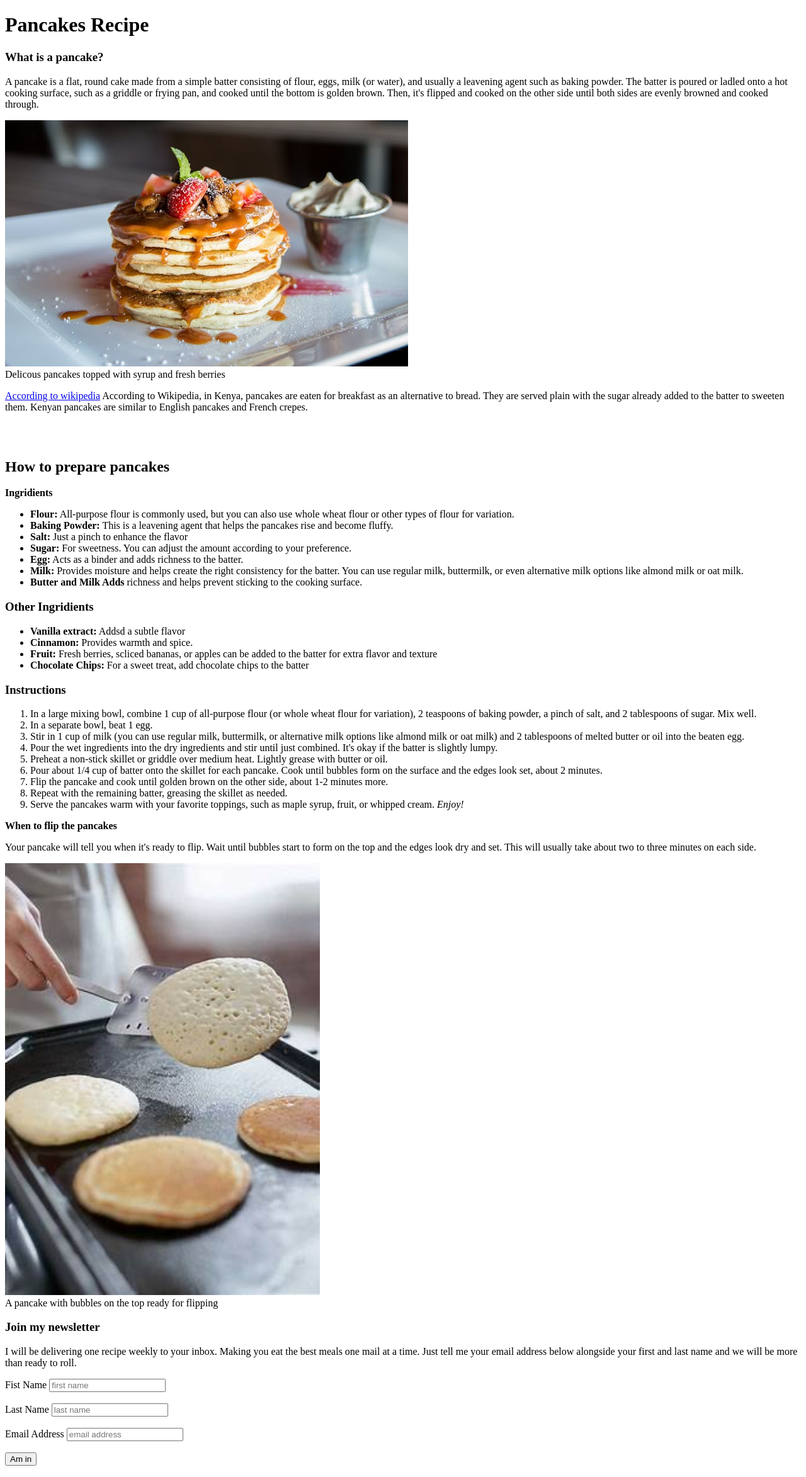
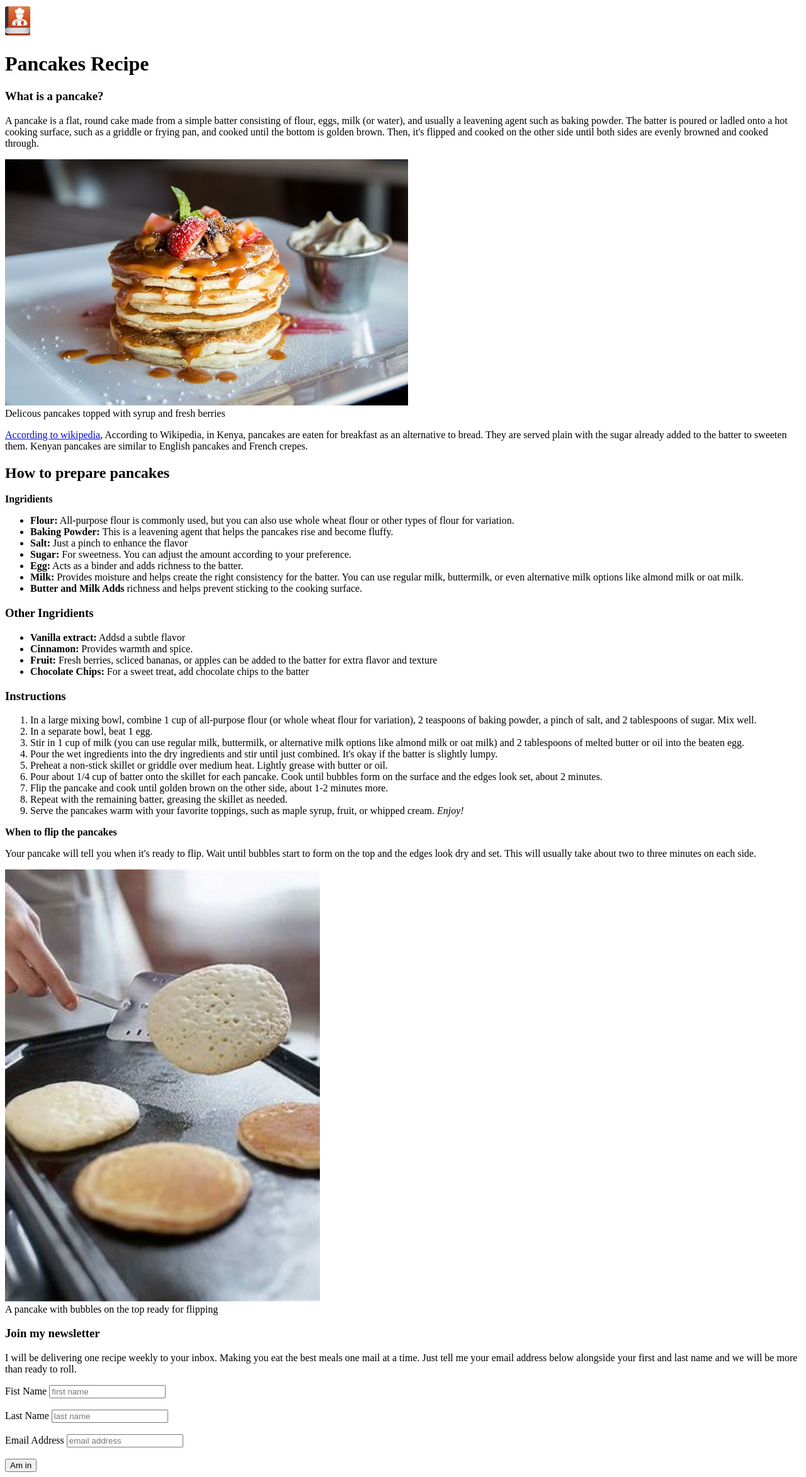
Before and after one commit to JulieWilly/Pancakes_recipe, a plain HTML site: page index.html in a window 1280 px wide. Shown: the whole page at 63% size. Drawn offline with Linux system fonts and the light colour scheme.

Commit message:
Adding minor changes made to the main file.

```diff
--- a/index.html
+++ b/index.html
@@ -4,10 +4,12 @@
 <head>
     <meta charset="UTF-8">
     <meta name="viewport" content="width=device-width, initial-scale=1.0">
+    <link rel="icon" href="assets/logo.jpeg">
     <title>Pancakes recipe</title>
 </head>
 
 <body>
+    <img src="assets/logo.jpeg" width="40px" height="50px" alt="website logo">
     <h1><b>Pancakes Recipe</b></h1>
     <h3> <b>What is a pancake? </b></h3>
     <p>A pancake is a flat, round cake made from a simple batter consisting of flour, eggs, milk (or water), and usually
@@ -16,15 +18,11 @@
         side until both sides are evenly browned and cooked through.</p>
 
     <div>
-        <img src="assets/pancakes-on-a-plate.jpg" alt="Image showing a pancake in a plate."> <br> Delicous pancakes topped with syrup and fresh berries</img>
-
-    <p></p>
+        <img src="assets/pancakes-on-a-plate.jpg" alt="Image showing a pancake in a plate.">
+        <figcaption>Delicous pancakes topped with syrup and fresh berries</figcaption>
     </div>
 
-    <p><a href="https://en.wikipedia.org/wiki/Pancake">According to wikipedia</a> According to Wikipedia, in Kenya, pancakes are eaten for breakfast as an alternative to bread. They are served plain with the sugar already added to the batter to sweeten them. Kenyan pancakes are similar to English pancakes and French crepes. </p>
-
-    <br>
-    <br>
+    <p><a href="https://en.wikipedia.org/wiki/Pancake">According to wikipedia</a>, According to Wikipedia, in Kenya, pancakes are eaten for breakfast as an alternative to bread. They are served plain with the sugar already added to the batter to sweeten them. Kenyan pancakes are similar to English pancakes and French crepes. </p>
 
     <h2><b>How to prepare pancakes</b></h2>
 
@@ -69,7 +67,8 @@
 
     <p><b>When to flip the pancakes</b></p>
     <p>Your pancake will tell you when it's ready to flip. Wait until bubbles start to form on the top and the edges look dry and set. This will usually take about two to three minutes on each side.</p>
-    <img src="assets/pancake-flip-1.jpeg" title="a pancake with bubbles on the top ready for flipping" width ="500px" alt="How to flip a pancake."> <br> A pancake with bubbles on the top ready for flipping</img>
+    <img src="assets/pancake-flip-1.jpeg" title="a pancake with bubbles on the top ready for flipping" width ="500px" alt="How to flip a pancake.">
+    <figcaption>A pancake with bubbles on the top ready for flipping</figcaption>
 
     <div>
         <h3><b>Join my newsletter</b></h3>
```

** What the exercise asks **
Every line of the data above that includes "assets" should be listed.

** Response area **
+    <link rel="icon" href="assets/logo.jpeg">
+    <img src="assets/logo.jpeg" width="40px" height="50px" alt="website logo">
-        <img src="assets/pancakes-on-a-plate.jpg" alt="Image showing a pancake in a plate."> <br> Delicous pancakes topped with syrup and fresh berries</img>
+        <img src="assets/pancakes-on-a-plate.jpg" alt="Image showing a pancake in a plate.">
-    <img src="assets/pancake-flip-1.jpeg" title="a pancake with bubbles on the top ready for flipping" width ="500px" alt="How to flip a pancake."> <br> A pancake with bubbles on the top ready for flipping</img>
+    <img src="assets/pancake-flip-1.jpeg" title="a pancake with bubbles on the top ready for flipping" width ="500px" alt="How to flip a pancake.">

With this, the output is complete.